GENEVA -- Alfa Romeo delayed launching its new Giulia midsize sedan to make sure it would be a true rival to competitors such as the BMW 3 series, said Sergio Marchionne, CEO of the brand's parent, Fiat Chrysler Automobiles.
"The project was technically immature," Marchionne said at the auto show here. "We will start only when we are on par with the Germans, otherwise it is not worth the effort," he said.
Alfa said that orders will open for the Giulia in Europe starting April 14.
The car will launch with two turbocharged gasoline engines: a 2.0-liter gasoline engine and a Ferrari-derived 505-hp twin-turbocharged V-6 gasoline on the high-performance Quadrifoglio version. In Europe, a 2.2-liter diesel will also be offered.
The Giulia Quadrifoglio will start at 79,000 euros in Italy. Alfa has not yet released prices for the other versions but the prices will be benchmarked against equivalent BMW 3-series cars, an Alfa spokesman said.
U.S. sales of the Quadrifoglio version will begin in the third quarter, with the 2.0-liter version arriving in U.S. showrooms by year-end. The Giulia Quadrifoglio will start at $70,000 in the U.S, Alfa said.
The Giulia is the first Alfa Romeo to use FCA's new rear-wheel-drive architecture, called Giorgio. The brand said the use of lightweight materials for the car's construction had cut the dry weight of the 180hp 2.2-liter diesel version to 1,374kg.
The car has a carbon fiber driveshaft and uses aluminum for the doors, fenders and the construction of both gasoline and diesel engines.

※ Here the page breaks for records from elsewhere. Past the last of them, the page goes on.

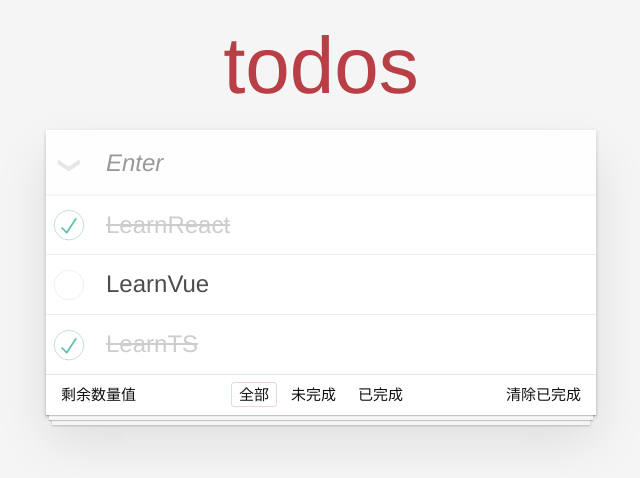
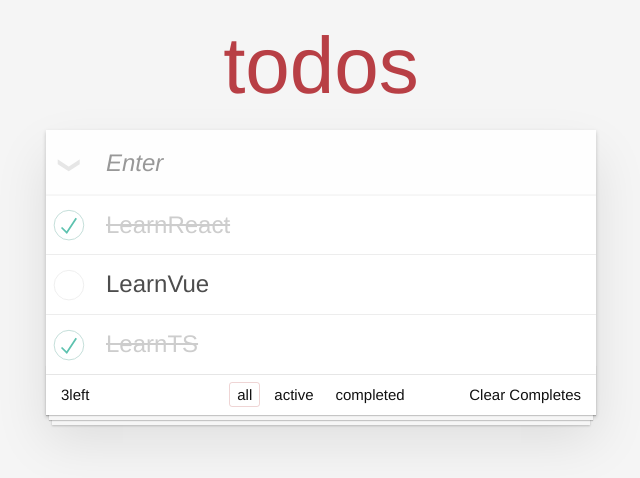
Before and after one commit to liyinan0501/Vue-TodoMVC-V1, a Vue app: page / in a window 1280 px wide. Shown: the top 478 px of the page, without its empty margins (319-959 px from the left). Built offline with nearby package versions, Linux system fonts and the light colour scheme.

Commit message:
complete footer filter function

```diff
--- a/src/App.vue
+++ b/src/App.vue
@@ -1,8 +1,8 @@
 <template>
   <section class="todoapp">
     <TodoHeader @create="createTodo"></TodoHeader>
-    <TodoMain :arr="list" @del="delTodo"></TodoMain>
-    <TodoFooter :arr="list"></TodoFooter>
+    <TodoMain :arr="filteredList" @del="delTodo"></TodoMain>
+    <TodoFooter :arr="filteredList" @filter="filterTodo"></TodoFooter>
   </section>
 </template>
 
@@ -26,7 +26,8 @@ export default {
         { id: 100, name: 'LearnReact', isDone: true },
         { id: 201, name: 'LearnVue', isDone: false },
         { id: 103, name: 'LearnTS', isDone: true }
-      ]
+      ],
+      getFilter: 'all'
     }
   },
   methods: {
@@ -37,6 +38,20 @@ export default {
     },
     delTodo (id) {
       this.list = this.list.filter((item) => item.id !== id)
+    },
+    filterTodo (name) {
+      this.getFilter = name
+    }
+  },
+  computed: {
+    filteredList () {
+      if (this.getFilter === 'active') {
+        return this.list.filter((item) => item.isDone === false)
+      } else if (this.getFilter === 'completed') {
+        return this.list.filter((item) => item.isDone === true)
+      } else {
+        return this.list
+      }
     }
   }
 }
--- a/src/components/TodoFooter.vue
+++ b/src/components/TodoFooter.vue
@@ -1,21 +1,42 @@
 <template>
   <footer class="footer">
-    <span class="todo-count">剩余<strong>数量值</strong></span>
+    <span class="todo-count"
+      ><strong>{{ count }}</strong
+      >left</span
+    >
     <ul class="filters">
-      <li>
-        <a class="selected" href="javascript:;">全部</a>
-      </li>
-      <li>
-        <a href="javascript:;">未完成</a>
-      </li>
-      <li>
-        <a href="javascript:;">已完成</a>
+      <li v-for="(item, index) in filterList" :key="index">
+        <a
+          :class="{ selected: isSelect === item }"
+          href="javascript:;"
+          @click="changFilter(item)"
+          >{{ item }}</a
+        >
       </li>
     </ul>
-    <button class="clear-completed">清除已完成</button>
+    <button class="clear-completed">Clear Completes</button>
   </footer>
 </template>
 
 <script>
-export default {}
+export default {
+  props: ['arr'],
+  computed: {
+    count () {
+      return this.arr.length
+    }
+  },
+  data () {
+    return {
+      filterList: ['all', 'active', 'completed'],
+      isSelect: 'all'
+    }
+  },
+  methods: {
+    changFilter (item) {
+      this.isSelect = item
+      this.$emit('filter', item)
+    }
+  }
+}
 </script>
```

Alfa claims the weight saving materials increase body rigidity and the power-to-weight ratio.
The Quadrifoglio version extends the use of carbon fiber for the hood, roof, front splitter, rear spoiler and body inserts to partially offset the increased weight of the V-6 engine.
Alfa says the Quadrifoglio will accelerate from 0-100kph (62 mph) in 3.9 seconds, a time Alfa says is the best in its class.
Technology on the car includes what Alfa says is a new braking system that combines the stability control system and traditional servo to reduce stopping distances to "record-breaking levels."
Alfa claims the standard car will go from 100kph to zero in 38.5 meters and 32 meters in the Quadrifoglio with help from its carbon ceramic brake discs. All cars will come with radar-control automatic emergency braking.
The Giulia Quadrifoglio was previewed at the Alfa Romeo museum in June 2015 and it was due to launch in Europe by the end of the year, according to dealers. However, the sales launch was delayed because the car failed to pass internal front, side and rear crash tests, which resulted in extensive re-engineering, supplier sources have told Automotive News Europe.
Last month, FCA lured former Ferrari chief engineer Roberto Fedeli back from BMW Group to help fix mounting technical challenges at Alfa and sister brand Maserati.
In Geneva, Marchionne said the Giulia's long development process was crucial to ensure the car was perfect.
"The brand has historically failed to meet its technical ambitions. If we get that wrong we might as well go back home," Marchionne said. "If the Giulia doesn't give the best possible performance we've wasted our time, and a pot of money."
Luca Ciferri contributed to this report